These are just a few of some common terpenes you might not have known you were familiar with. The question now becomes: why do plants go through the trouble of creating terpenes?

Why do plants make terpenes?

With such a vast diversity of compounds made at such expense by such a large number of plants, it certainly can’t be a mistake. So, why do plants make terpenes?

Plants use terpenes for a variety of reasons. According to research that appears in 3 Biotech in 2015, terpenes can act as phytoalexins in some plants. This means that they will help fight fungus infections. They may also play a role in UV irradiation response as well as possess antimicrobial properties.

Their research also mentioned that some plants will enhance the effectiveness of the enemies of their enemies. In fact, they said that some plants produce terpenes that attract the carnivores of the herbivores that eat them.

In many ways, terpenes are used for plant defense—among other things—so, how do they impact humans? 

How do terpenes impact humans?

Terpenes can impact humans in a variety of ways. For example, smelling certain terpenes may produce a certain effect; absorbing others in the skin will produce different effects.

With that in mind, it’s easy to understand that the method of consumption impacts terpene deliverables. Here are a few ways that terpenes affect humans.

Topical Application

When looking for ways to consume terpenes through topical application, there are several methods to choose. For example:

  • Balms
  • Lotions
  • Salves
  • Creams
  • Oils
  • And more

A heavily-cited article in Planta Medica looked at few ways topical terpene applications articulate themselves. The researcher—who published their work in 2015—showed that “Cutaneous accumulation of terpenes is several times higher when they are applied in pure essential oils than in topical vehicles.”

That means that essential oils made of terpenes penetrate deeper into the skin than lotions and creams, for example. However, linalool—the terpene found in lavender—absorbs just as deeply in an emulsion mixture.

Eating Terpenes

Of course, we all eat terpenes. Terpenes are not only in our natural foods—like lemons and oranges—but they’re used as additives in other foods to add flavor and taste.

You might find terpenes in your lipstick, perfume, or even in your open bottle of water that you’re drinking underneath a tree.
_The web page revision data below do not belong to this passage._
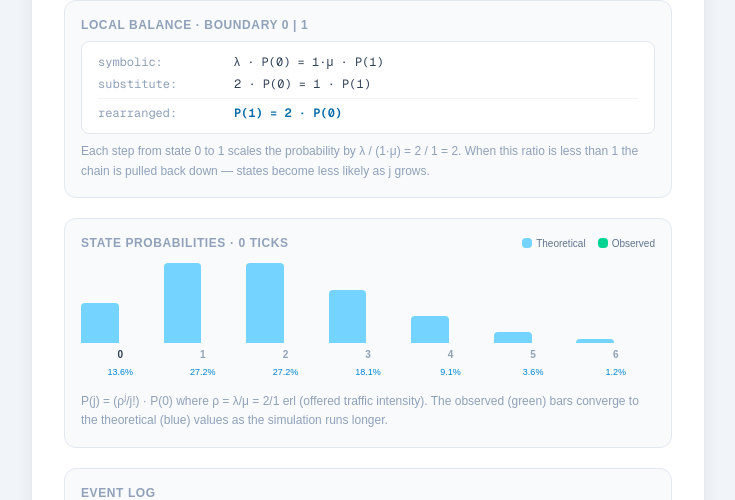
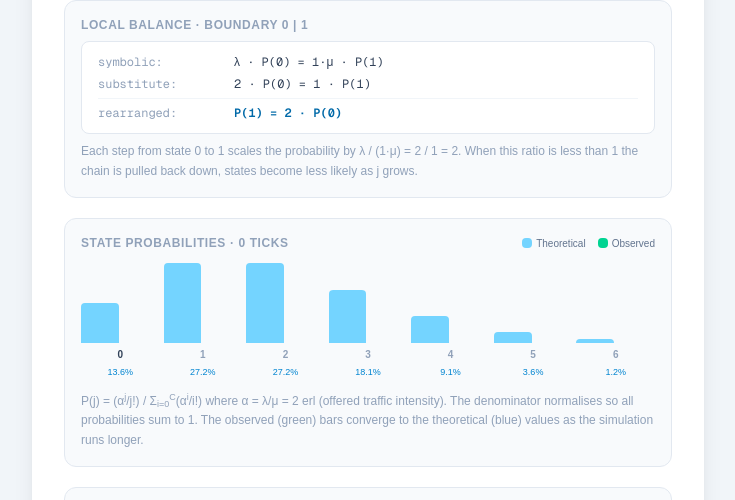
Before and after one commit to marias-world/teletraffic-models-ui, a Next.js app: page /theory/markov-chains in a window 1280 px wide. Shown: the part 1908-2408 px from the top of the page, without its empty margins (272-1007 px from the left). Built offline with nearby package versions, Linux system fonts and the light colour scheme.

Commit message:
chore: minor improvemets

```diff
--- a/src/app/theory/markov-chains/BirthDeathAnimation.tsx
+++ b/src/app/theory/markov-chains/BirthDeathAnimation.tsx
@@ -261,7 +261,7 @@ export default function BirthDeathAnimation({
             <p className="text-xs text-slate-400 leading-relaxed">
               {atCap
                 ? `At capacity j = C = ${CAPACITY} arrivals are blocked. P(${hi}) = ${ratio} · P(${lo}) shows how the top state relates to the one below.`
-                : `Each step from state ${lo} to ${hi} scales the probability by λ / (${hi}·μ) = ${LAMBDA} / ${depRate} = ${ratio}. When this ratio is less than 1 the chain is pulled back down — states become less likely as j grows.`}
+                : `Each step from state ${lo} to ${hi} scales the probability by λ / (${hi}·μ) = ${LAMBDA} / ${depRate} = ${ratio}. When this ratio is less than 1 the chain is pulled back down, states become less likely as j grows.`}
             </p>
           </div>
         );
@@ -321,9 +321,10 @@ export default function BirthDeathAnimation({
         </div>
 
         <p className="text-xs text-slate-400 leading-relaxed">
-          P(j) = (ρ<sup>j</sup>/j!) · P(0) where ρ = λ/μ = {LAMBDA}/{MU} erl
-          (offered traffic intensity). The observed (green) bars converge to
-          the theoretical (blue) values as the simulation runs longer.
+          P(j) = (α<sup>j</sup>/j!) / Σ<sub>i=0</sub><sup>C</sup>(α<sup>i</sup>/i!)
+          {" "}where α = λ/μ = {LAMBDA / MU} erl (offered traffic intensity).
+          The denominator normalises so all probabilities sum to 1.
+          The observed (green) bars converge to the theoretical (blue) values as the simulation runs longer.
         </p>
       </div>
 
--- a/src/app/theory/markov-chains/page.tsx
+++ b/src/app/theory/markov-chains/page.tsx
@@ -145,13 +145,13 @@ export default function MarkovChainsPage() {
                 weights, and after normalisation:
               </p>
               <div className="bg-white border border-slate-200 rounded-lg px-4 py-3 space-y-1">
-                <BlockMath math="P(j) = \frac{\rho^{\,j}}{j!}\,P(0) \qquad \rho = \frac{\lambda}{\mu}" />
+                <BlockMath math="P(j) = \frac{\alpha^{\,j}}{j!}\,P(0) \qquad \alpha = \frac{\lambda}{\mu}" />
                 <p className="text-xs text-slate-500">
                   This is the Erlang-B formula for a single service class.
                   The local balance equation{" "}
                   <InlineMath math="\lambda P(j) = (j+1)\mu\,P(j+1)" />{" "}
                   rearranges to{" "}
-                  <InlineMath math="P(j+1) = \tfrac{\rho}{j+1}\,P(j)" />,
+                  <InlineMath math="P(j+1) = \tfrac{\alpha}{j+1}\,P(j)" />,
                   which iterated from <InlineMath math="P(0)" /> gives the
                   result above.
                 </p>
```
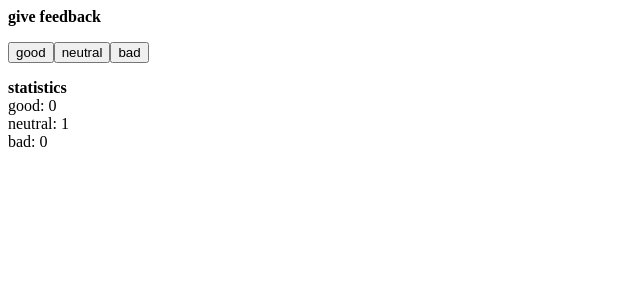
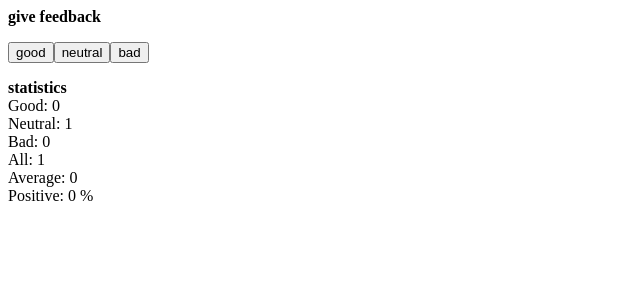
Before and after one commit to TomeAbreu/FullStackOpen-JS-Course, a React (Create React App) app in the folder Part 1/unicafe/: page / in a window 1280 px wide. Both pictures are taken after a click on the button "neutral". Shown: the top 300 px of the page, without its empty margins (0-640 px from the left). Built offline with nearby package versions, Linux system fonts and the light colour scheme.

Commit message:
Unicafe Exercise Completed

```diff
--- a/Part 1/unicafe/src/App.js
+++ b/Part 1/unicafe/src/App.js
@@ -14,7 +14,7 @@ const Button = ({ handleClick, text }) => {
   return <button onClick={handleClick}>{text}</button>;
 };
 
-export const Feedback = ({ text, value }) => {
+const Feedback = ({ text, value }) => {
   return (
     <div>
       <span>{text}</span>
@@ -23,15 +23,33 @@ export const Feedback = ({ text, value }) => {
   );
 };
 
-const Statistics = ({ title, feedBack }) => {
+const Statistics = ({
+  title,
+  good,
+  neutral,
+  bad,
+  total,
+  average,
+  positive,
+}) => {
   return (
     <div>
       <div>
         <b>{title}</b>
       </div>
-      <Feedback text="good: " value={feedBack.good}></Feedback>
-      <Feedback text="neutral: " value={feedBack.neutral}></Feedback>
-      <Feedback text="bad: " value={feedBack.bad}></Feedback>
+
+      {!total ? (
+        <div>No feedBack given...</div>
+      ) : (
+        <div>
+          <Feedback text="Good: " value={good}></Feedback>
+          <Feedback text="Neutral: " value={neutral} />
+          <Feedback text="Bad: " value={bad} />
+          <Feedback text="All: " value={total} />
+          <Feedback text="Average: " value={average} />
+          <Feedback text="Positive: " value={positive} />
+        </div>
+      )}
     </div>
   );
 };
@@ -41,46 +59,64 @@ const App = () => {
   const [good, setGood] = useState(0);
   const [neutral, setNeutral] = useState(0);
   const [bad, setBad] = useState(0);
-  const [total, setTotal] = useState(0);
 
-  const feedBack = { good: good, neutral: neutral, bad: bad };
+  //Extra Statistics
+  const total = good + neutral + bad;
+  const average = total ? (good - bad) / total : 0;
+  const positive = (total ? (good * 100) / total : 0) + " %";
 
-  //Handle FeedBack Function
-  const increaseFeedBack = (stateName) => {
+  //App Titles
+  const appTitle = "give feedback";
+  const statisticTitle = "statistics";
+
+  //Handle Feedback Statistics
+  const increaseFeedBack = (stateName, good, neutral, bad) => {
+    //Increse feedback reaction
     switch (stateName) {
       case "good":
-        console.log("Lets increase good.");
         setGood(good + 1);
         break;
       case "neutral":
-        console.log("Lets increase neutral.");
         setNeutral(neutral + 1);
         break;
       case "bad":
-        console.log("Lets increase bad.");
         setBad(bad + 1);
         break;
       default:
     }
   };
 
-  //Titles
-  const appTitle = "give feedback";
-  const statisticTitle = "statistics";
-
   return (
     <div>
       <Title appName={appTitle}></Title>
       <p></p>
-      <Button handleClick={() => increaseFeedBack("good")} text="good"></Button>
       <Button
-        handleClick={() => increaseFeedBack("neutral")}
+        handleClick={() => increaseFeedBack("good", good, neutral, bad)}
+        text="good"
+        feedBack={good}
+      ></Button>
+      <Button
+        handleClick={() => increaseFeedBack("neutral", good, neutral, bad)}
         text="neutral"
+        feedBack={neutral}
       ></Button>
-      <Button handleClick={() => increaseFeedBack("bad")} text="bad"></Button>
+      <Button
+        handleClick={() => increaseFeedBack("bad", good, neutral, bad)}
+        text="bad"
+        feedBack={bad}
+      ></Button>
       <p></p>
       <p></p>
-      <Statistics title={statisticTitle} feedBack={feedBack}></Statistics>
+
+      <Statistics
+        title={statisticTitle}
+        good={good}
+        neutral={neutral}
+        bad={bad}
+        total={total}
+        average={average}
+        positive={positive}
+      ></Statistics>
     </div>
   );
 };
```
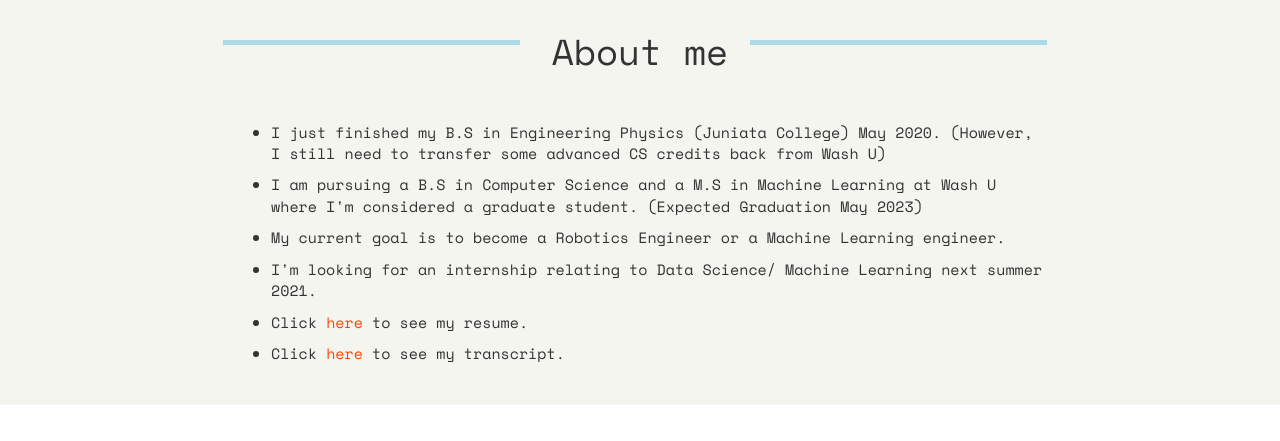
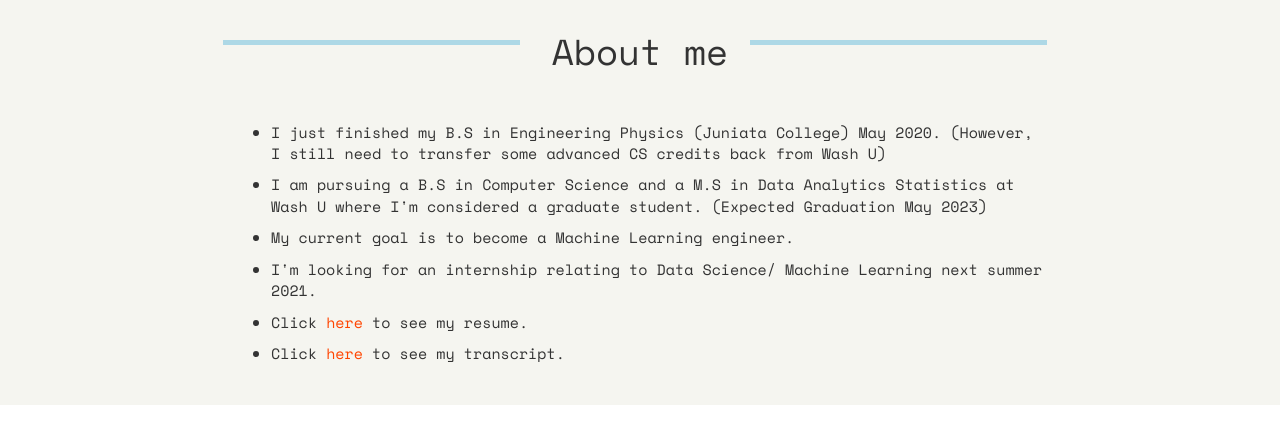
Before and after one commit to hoanghm/hoangresume, a Flask app: page / in a window 1280 px wide. Shown: the part 801-1242 px from the top of the page. Run offline with Flask 2, Linux system fonts and the light colour scheme; data that the repository does not hold is empty; some libraries are stand-ins or nearby versions.

Commit message:
update bio

```diff
--- a/static/css/style.css
+++ b/static/css/style.css
@@ -642,7 +642,7 @@ html {
     background-position: center;
     margin-bottom: 0;
     z-index: 0;
-    box-shadow:inset 0 0 0 2000px rgba(0, 0, 0, 0.3);
+    box-shadow:inset 0 0 0 2000px rgba(0, 0, 0, 0.6);
 }
 
 .project-details-container {
@@ -656,9 +656,12 @@ html {
     display: inline-block;
     width: 80%;
     background-color: white;
+    padding-left: 5%;
+    padding-right: 5%;
 }
 
 .project-header {
     color: white;
     font-size: 20px;
+    text-decoration: underline;
 }
--- a/templates/index.html
+++ b/templates/index.html
@@ -101,8 +101,8 @@
                         <div class="about-me">
                             <ul>
                                 <li> I just finished my B.S in Engineering Physics (Juniata College) May 2020. (However, I still need to transfer some advanced CS credits back from Wash U) </li>
-                                <li> I am pursuing a B.S in Computer Science and a M.S in Machine Learning at Wash U where I'm considered a graduate student. (Expected Graduation May 2023) </li>
-                                <li> My current goal is to become a Robotics Engineer or a Machine Learning engineer. </li>
+                                <li> I am pursuing a B.S in Computer Science and a M.S in Data Analytics Statistics at Wash U where I'm considered a graduate student. (Expected Graduation May 2023) </li>
+                                <li> My current goal is to become a Machine Learning engineer. </li>
                                 <li> I'm looking for an internship relating to Data Science/ Machine Learning next summer 2021.</li>
                                 <li> Click <a href={{ resume_link }} target="_blank">here</a> to see my resume. </li>
                                 <li> Click <a href="https://drive.google.com/file/d/1DRUVj3DlZgvduIVDuz4DOQA5AVhVaTQ5/view?usp=sharing" target="_blank">here</a> to see my transcript. </li>
```
Also changed, not shown: data.sqlite.
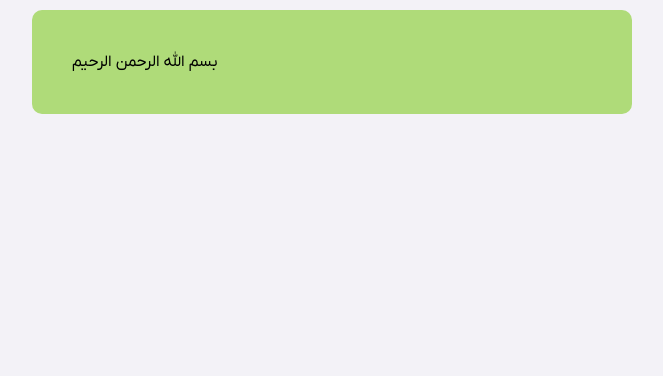
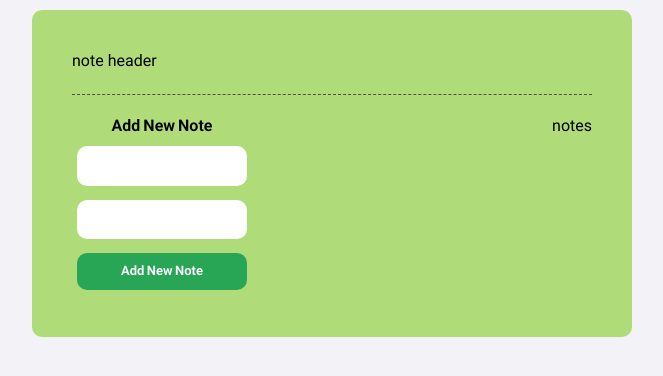
Before and after one commit to easmmava/note-app, a React (Vite) app: page / in a window 1280 px wide. Shown: the top 376 px of the page, without its empty margins (308-971 px from the left). Built offline with nearby package versions, Linux system fonts and the light colour scheme.

Commit message:
commit 2

```diff
--- a/src/App.jsx
+++ b/src/App.jsx
@@ -1,12 +1,17 @@
 import './App.css'
+import AddNewNote from "./components/AddNewNote";
 
 function App() {
 
   return (
     <div className="container">
-      بسم الله الرحمن الرحیم
+      <div className="note-header">note header</div>
+      <div className="note-app">
+        <AddNewNote />
+        <div className="note-container">notes</div>
+      </div>
     </div>
-  )
+  );
 }
 
 export default App
--- /dev/null
+++ b/src/components/AddNewNote.jsx
@@ -0,0 +1,14 @@
+function AddNewNote() {
+  return (
+    <div className="add-new-note">
+      <h2>Add New Note</h2>
+      <form className="note-form">
+        <input type="text" className="text-field" />
+        <input type="text" className="text-field" />
+        <button className="btn btn--primary">Add New Note</button>
+      </form>
+    </div>
+  );
+}
+
+export default AddNewNote;
```
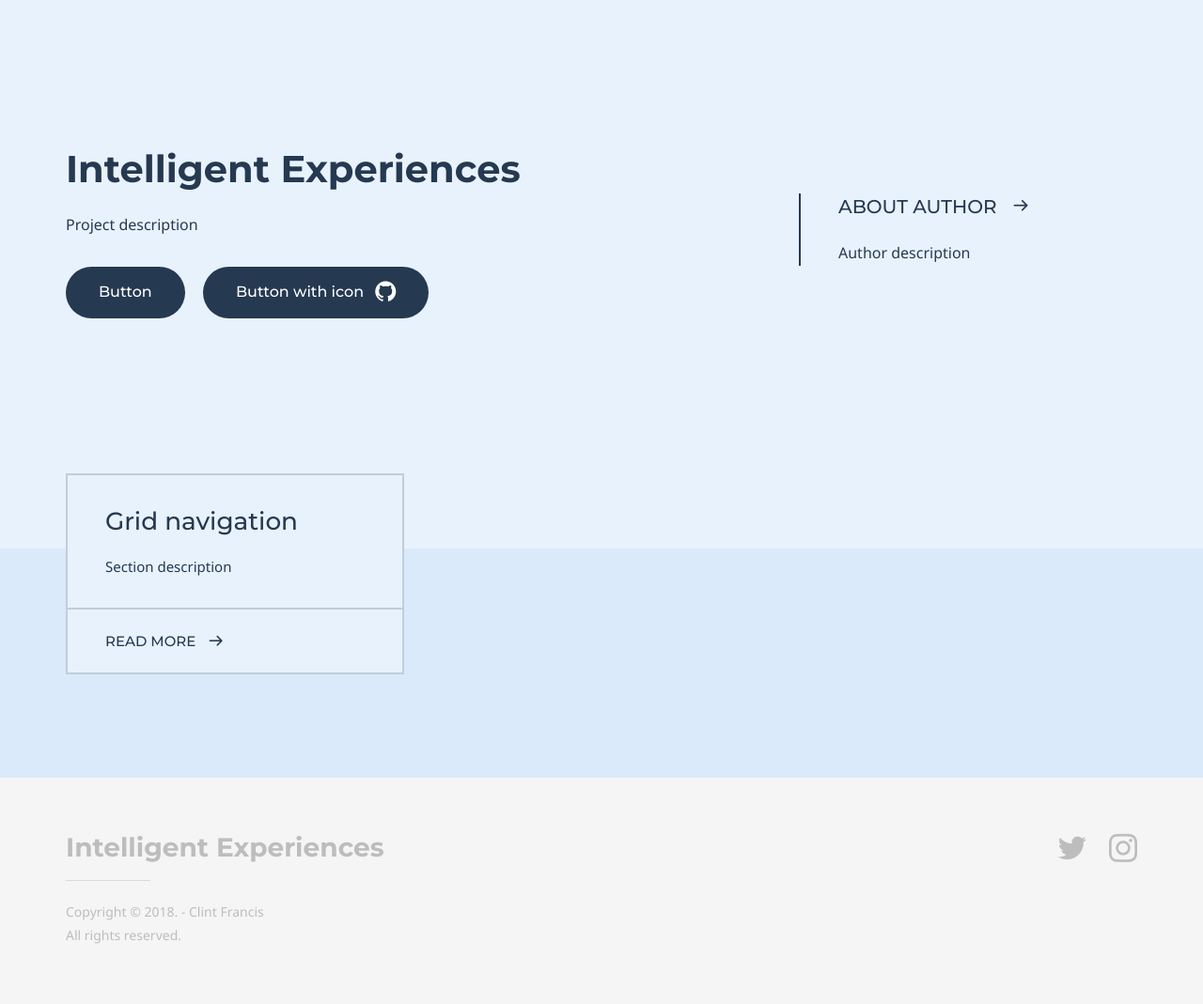
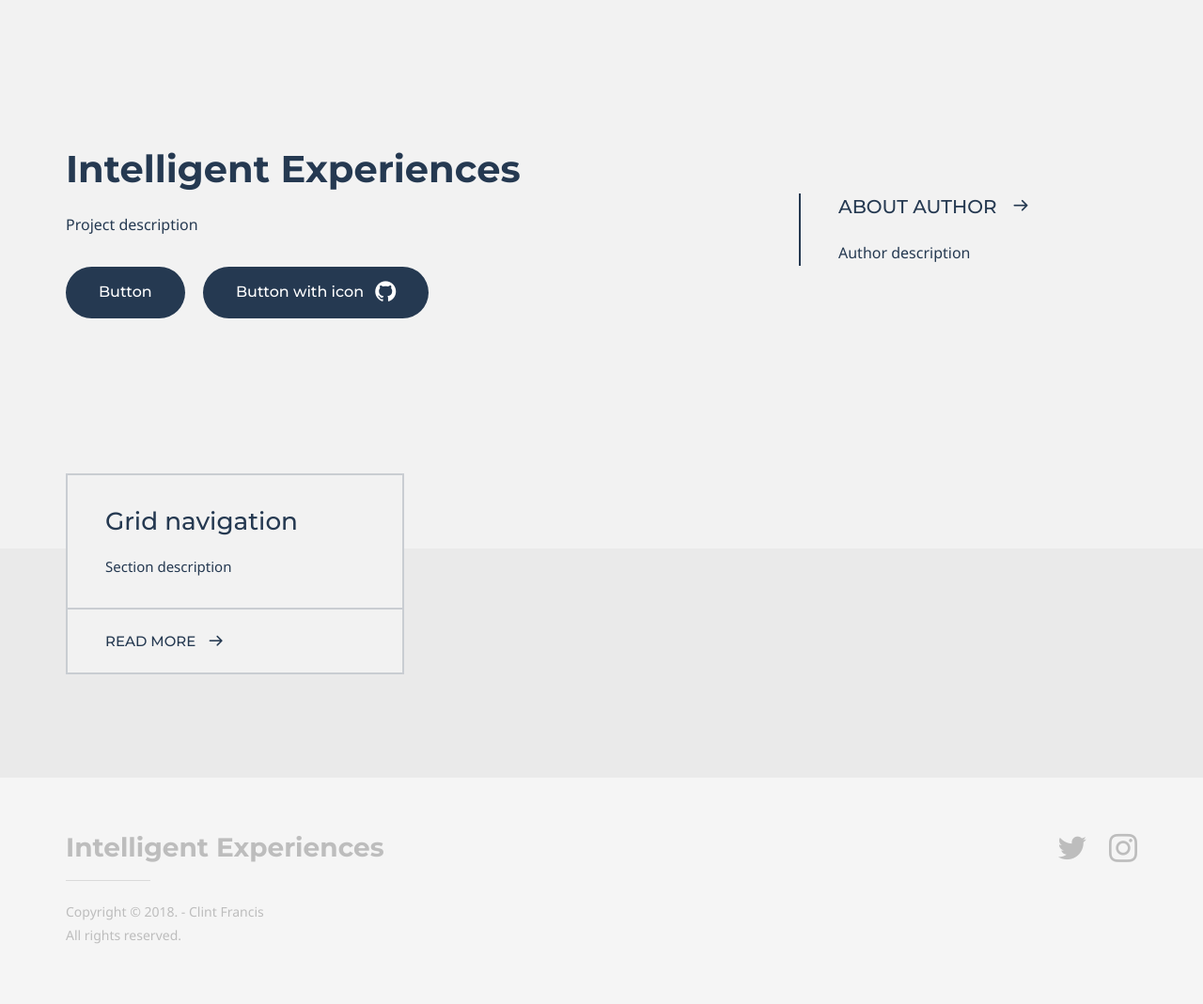
Before and after one commit to ClintFrancis/clintfrancis.github.io, a Jekyll site: the page built from index.md, in a window 1280 px wide. Shown: the whole page at 94% size. Built offline with Jekyll 4.4.1, drawn with Linux system fonts in a browser that asks for light colours; some web fonts are replaced.

Commit message:
Update _variables.scss

```diff
--- a/doks-theme/_sass/_variables.scss
+++ b/doks-theme/_sass/_variables.scss
@@ -44,7 +44,7 @@ $color-social-item: #bdbdbd !default;
 
 // Themes
 $color-theme-green: #F0FAE6 !default;
-$color-theme-blue: #E8F2FC !default;
+$color-theme-blue: #F2F2F2 !default; //#E8F2FC
 $color-theme-purple: #FDE8F8 !default;
 $color-theme-red: #FFECE6 !default;
 $color-theme-yellow: #FCFDE8 !default;
```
That’s because trees release terpenes into the air; and, they’re beneficial to human health, according to a 2017 report in Toxicological Research.

Smoke Inhalation  

Since you can safely inhale terpenes coming out of trees, is it possible to safely inhale the smoke of cooked terpenes?

Of course, if you have the option, the inhalation of combusted plant material is not like the safest way to consume any phytochemical. However, there may be some positive aspects to terpene inhalation.

For example, remember the ‘entourage effect’? That’s often a product of combining the inhalation of terpenes and cannabinoids by smoking or vaporizing cannabis.

Are terpenes legal?

There’s nothing illegal about terpenes themselves. The FDA recognizes them as ‘generally safe for consumption.’ They aren’t scheduled under the Controlled Substances Act. They’re found in a variety of popular products and naturally occur in our food. So, no, terpenes aren’t illegal.

However, terpenes derived from cannabis live in a grey zone. Since cannabis is federally illegal, its possible that use of its terpenes could fall under the jurisdiction of federal agents.

Do terpenes get you high?

Terpenes aren’t responsible for getting you high. That’s the THC that does that. However, depending on the bouquet of terpenes, they can impact how someone might experience their high.

If you take terpenes by themselves, you’re not getting high.

If you have any more questions about terpenes, feel free to contact us today!